In that tradition comes Steiner’s new three-act musical piece, “The Loathly Lady,” which poses a pretty serious question of its own: What exactly do women want most?

On April 1, that question will be answered, as “The Loathly Lady” premieres at Irvine Auditorium as the gala finale of the Penn Humanities Forum 2008-09 tenth anniversary year. This one-night-only performance takes place at 7:30 p.m. and will be conducted by Gary Thor Wedow with music by Paul Richards and projected art by John Kindness. Steiner wrote the text of the opera.

Steiner based “The Loathly Lady” on Geoffrey Chaucer’s “The Wife of Bath’s Tale,” a medieval story of a cruel knight who is given a year and a day to find out what women want most. If he fails, he will be put to death. To save his skin, the knight seeks opinions from a variety of women.

“The [text] raises all these female and male chauvinist issues because there’s a lot of back-and-forth between the knight and these female characters,” says Steiner, an expert in contemporary literature, visual art and aesthetics. “I had been thinking in my own life, ‘What do I want?’ We’re doing a million different things, pursuing a million desires all at the same time.”

In her musical-opera, Steiner explores some of these desires by incorporating several famous literary characters into the knight’s quest, including Shakespeare’s Titania and Jane Austen’s Emma Woodhouse, author Virginia Woolf, psychoanalyst Sigmund Freud and magician Merlin—all of whom have definite opinions on what women most want.

A huge fan of opera and musical theater, Steiner decided to try her hand at penning her own after she taught “The Wife of Bath’s Tale” in an introductory English course at Penn on major poets. Chaucer’s compelling and dramatic text, full of the supernatural, violence, desire and love, seemed like a natural fit for opera or musical theater.

“I hadn’t dealt with Chaucer since graduate school,” she says. “I found [The Wife of Bath’s Tale] unbelievable.”

After writing the libretto, Steiner connected with Paul Richards, associate professor of composition and theory at the University of Florida, who had composed work based on medieval music and was familiar with early-period figures of speech.

Steiner worked out a musical concept and passed the libretto to Richards, who took about a year to complete the music.

At the same time, Steiner approached artist John Kindness about creating illustrations to accompany the work. In 2006, the group released an animated version of “Lady” (available for viewing at www.english.upenn.edu/~wsteiner/loathlylady.htm).

When the group didn’t get funding for a full-length film, they turned their attention to the stage.

“We needed a stage production because we have all these nice projections,” says Steiner of Kindness’ work. “The musicians and singers and conductor just signed on for a one-night gig.”

The April 1 performance features soprano Julianne Baird as the Maiden/Elf Queen/Lady of Shalott/Loathly Lady, and baritone Thomas Meglioranza as the knight.
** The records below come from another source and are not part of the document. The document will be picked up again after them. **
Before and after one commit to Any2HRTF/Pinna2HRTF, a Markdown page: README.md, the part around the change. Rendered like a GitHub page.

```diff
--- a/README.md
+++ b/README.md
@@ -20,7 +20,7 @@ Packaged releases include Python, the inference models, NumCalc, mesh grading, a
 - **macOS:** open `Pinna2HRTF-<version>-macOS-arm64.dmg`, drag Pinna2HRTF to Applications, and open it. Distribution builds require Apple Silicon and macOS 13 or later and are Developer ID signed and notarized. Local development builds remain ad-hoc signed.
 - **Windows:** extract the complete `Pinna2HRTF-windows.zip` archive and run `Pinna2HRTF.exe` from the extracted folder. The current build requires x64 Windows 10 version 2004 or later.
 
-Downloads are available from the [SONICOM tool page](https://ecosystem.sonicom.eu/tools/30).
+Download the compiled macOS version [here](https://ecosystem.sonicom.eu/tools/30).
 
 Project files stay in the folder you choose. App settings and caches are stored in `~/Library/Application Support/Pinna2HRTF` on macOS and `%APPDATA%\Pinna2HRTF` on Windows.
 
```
The music will be performed by the ensembles Parthenia and Piffaro on a variety of early and modern instruments.

Steiner says the performance is a good fit for this year’s Penn Humanities Forum on “Change.”
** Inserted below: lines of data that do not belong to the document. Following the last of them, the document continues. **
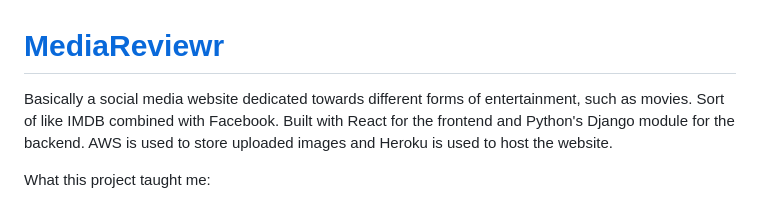
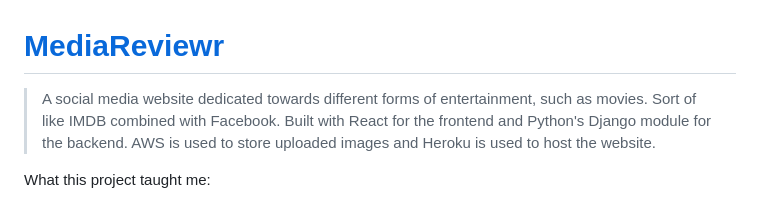
Before and after one commit to 03axdov/www.mediareviewr.com, a Markdown page: README.md, the part around the change. Drawn GitHub-style.

```diff
--- a/README.md
+++ b/README.md
@@ -1,6 +1,6 @@
 # <a href="https://www.mediareviewr.com/">MediaReviewr</a>
 
-Basically a social media website dedicated towards different forms of entertainment, such as movies. Sort of like IMDB combined with Facebook.
+> A social media website dedicated towards different forms of entertainment, such as movies. Sort of like IMDB combined with Facebook.
 Built with React for the frontend and Python's Django module for the backend. AWS is used to store uploaded images and Heroku is used to host the website.
 
 What this project taught me:
```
Not only does the knight in Chaucer’s story transform from a convicted criminal into a man sensitive to women’s desires, but in Steiner’s version, characters and authors are transplanted from their natural literary environments to her libretto.
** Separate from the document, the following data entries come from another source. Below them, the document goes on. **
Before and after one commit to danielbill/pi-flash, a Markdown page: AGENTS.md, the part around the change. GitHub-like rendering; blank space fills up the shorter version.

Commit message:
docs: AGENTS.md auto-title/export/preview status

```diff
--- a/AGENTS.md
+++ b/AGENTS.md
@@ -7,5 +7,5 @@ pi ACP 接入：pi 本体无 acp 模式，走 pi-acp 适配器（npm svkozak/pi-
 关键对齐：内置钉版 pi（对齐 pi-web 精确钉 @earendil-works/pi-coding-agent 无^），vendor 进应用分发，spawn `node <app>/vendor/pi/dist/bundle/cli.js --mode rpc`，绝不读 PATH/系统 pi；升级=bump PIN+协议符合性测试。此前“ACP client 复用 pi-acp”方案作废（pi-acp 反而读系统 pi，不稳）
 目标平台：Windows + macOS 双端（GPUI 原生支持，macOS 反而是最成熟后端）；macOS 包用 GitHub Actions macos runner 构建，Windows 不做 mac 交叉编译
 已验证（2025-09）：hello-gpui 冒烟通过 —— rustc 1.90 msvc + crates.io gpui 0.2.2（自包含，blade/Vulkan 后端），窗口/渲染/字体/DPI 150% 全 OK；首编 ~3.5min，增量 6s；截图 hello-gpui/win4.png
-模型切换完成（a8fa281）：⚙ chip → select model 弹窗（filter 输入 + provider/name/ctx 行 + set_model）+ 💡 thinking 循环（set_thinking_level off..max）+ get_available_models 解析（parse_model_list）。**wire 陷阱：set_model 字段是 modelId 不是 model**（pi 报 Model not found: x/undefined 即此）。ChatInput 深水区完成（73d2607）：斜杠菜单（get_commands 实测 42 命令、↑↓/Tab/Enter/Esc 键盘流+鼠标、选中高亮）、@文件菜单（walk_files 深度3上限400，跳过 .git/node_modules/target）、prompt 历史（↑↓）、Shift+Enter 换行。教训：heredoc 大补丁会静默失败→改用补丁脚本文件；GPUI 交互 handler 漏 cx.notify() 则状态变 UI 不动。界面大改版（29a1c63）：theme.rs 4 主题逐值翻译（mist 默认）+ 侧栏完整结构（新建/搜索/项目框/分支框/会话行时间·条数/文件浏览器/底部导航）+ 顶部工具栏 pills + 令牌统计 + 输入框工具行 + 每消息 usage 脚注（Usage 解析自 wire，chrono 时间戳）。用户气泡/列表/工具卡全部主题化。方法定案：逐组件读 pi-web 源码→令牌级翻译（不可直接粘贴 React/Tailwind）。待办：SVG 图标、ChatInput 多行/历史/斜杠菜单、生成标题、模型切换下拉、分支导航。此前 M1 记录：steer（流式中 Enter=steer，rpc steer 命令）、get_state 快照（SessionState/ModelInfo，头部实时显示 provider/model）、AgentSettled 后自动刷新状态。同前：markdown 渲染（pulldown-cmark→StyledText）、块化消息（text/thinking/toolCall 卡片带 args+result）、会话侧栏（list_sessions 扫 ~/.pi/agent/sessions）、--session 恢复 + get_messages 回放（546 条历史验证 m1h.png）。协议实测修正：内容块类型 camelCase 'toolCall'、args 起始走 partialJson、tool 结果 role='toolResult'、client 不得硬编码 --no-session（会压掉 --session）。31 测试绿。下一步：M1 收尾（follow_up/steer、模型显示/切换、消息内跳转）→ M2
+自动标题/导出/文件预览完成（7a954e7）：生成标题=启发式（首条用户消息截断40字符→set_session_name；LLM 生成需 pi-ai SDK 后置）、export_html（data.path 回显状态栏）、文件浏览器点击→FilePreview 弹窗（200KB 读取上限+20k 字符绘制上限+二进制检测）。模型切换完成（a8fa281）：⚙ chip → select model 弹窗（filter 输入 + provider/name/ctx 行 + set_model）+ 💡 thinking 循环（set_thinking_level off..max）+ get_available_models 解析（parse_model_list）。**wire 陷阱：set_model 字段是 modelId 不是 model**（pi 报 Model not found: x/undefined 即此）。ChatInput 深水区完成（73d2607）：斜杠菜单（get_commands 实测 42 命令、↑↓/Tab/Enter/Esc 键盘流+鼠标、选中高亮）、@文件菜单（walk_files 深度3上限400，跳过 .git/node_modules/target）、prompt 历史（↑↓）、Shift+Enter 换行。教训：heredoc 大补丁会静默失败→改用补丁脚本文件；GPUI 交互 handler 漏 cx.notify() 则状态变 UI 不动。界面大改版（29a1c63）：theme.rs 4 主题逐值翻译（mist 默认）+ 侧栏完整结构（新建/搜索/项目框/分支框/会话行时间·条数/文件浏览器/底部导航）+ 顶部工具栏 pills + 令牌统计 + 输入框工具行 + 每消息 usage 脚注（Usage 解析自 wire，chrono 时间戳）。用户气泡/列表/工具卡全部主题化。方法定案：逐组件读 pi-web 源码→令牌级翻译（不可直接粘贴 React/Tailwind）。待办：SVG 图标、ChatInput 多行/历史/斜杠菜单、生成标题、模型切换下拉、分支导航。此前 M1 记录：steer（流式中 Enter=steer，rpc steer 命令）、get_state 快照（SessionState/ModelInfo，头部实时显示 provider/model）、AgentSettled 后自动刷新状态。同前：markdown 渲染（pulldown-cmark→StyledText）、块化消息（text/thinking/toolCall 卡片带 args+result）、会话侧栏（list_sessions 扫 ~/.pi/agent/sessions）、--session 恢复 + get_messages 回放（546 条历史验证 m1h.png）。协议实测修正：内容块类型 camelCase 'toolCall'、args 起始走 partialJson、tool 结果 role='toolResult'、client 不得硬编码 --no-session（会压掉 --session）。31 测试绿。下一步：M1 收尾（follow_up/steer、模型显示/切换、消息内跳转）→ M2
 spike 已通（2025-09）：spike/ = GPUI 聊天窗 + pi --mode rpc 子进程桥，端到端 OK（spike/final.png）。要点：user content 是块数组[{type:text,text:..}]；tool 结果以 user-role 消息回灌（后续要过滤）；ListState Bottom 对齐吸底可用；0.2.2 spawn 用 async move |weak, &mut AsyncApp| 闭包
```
“It puts them in a new context. Do they stay the same or do they change?” Steiner muses. “There’s a sense of wonder when I read something that was written in 1400 [to see] what had changed since then and what has remained the same.”

For tickets and more information on the April 1 performance of “The Loathly Lady,” visit the Penn Humanities Forum website at http://humanities.sas.upenn.edu/index.shtml or call 215-573-8280.

Originally published March 26, 2009

Originally published on March 26, 2009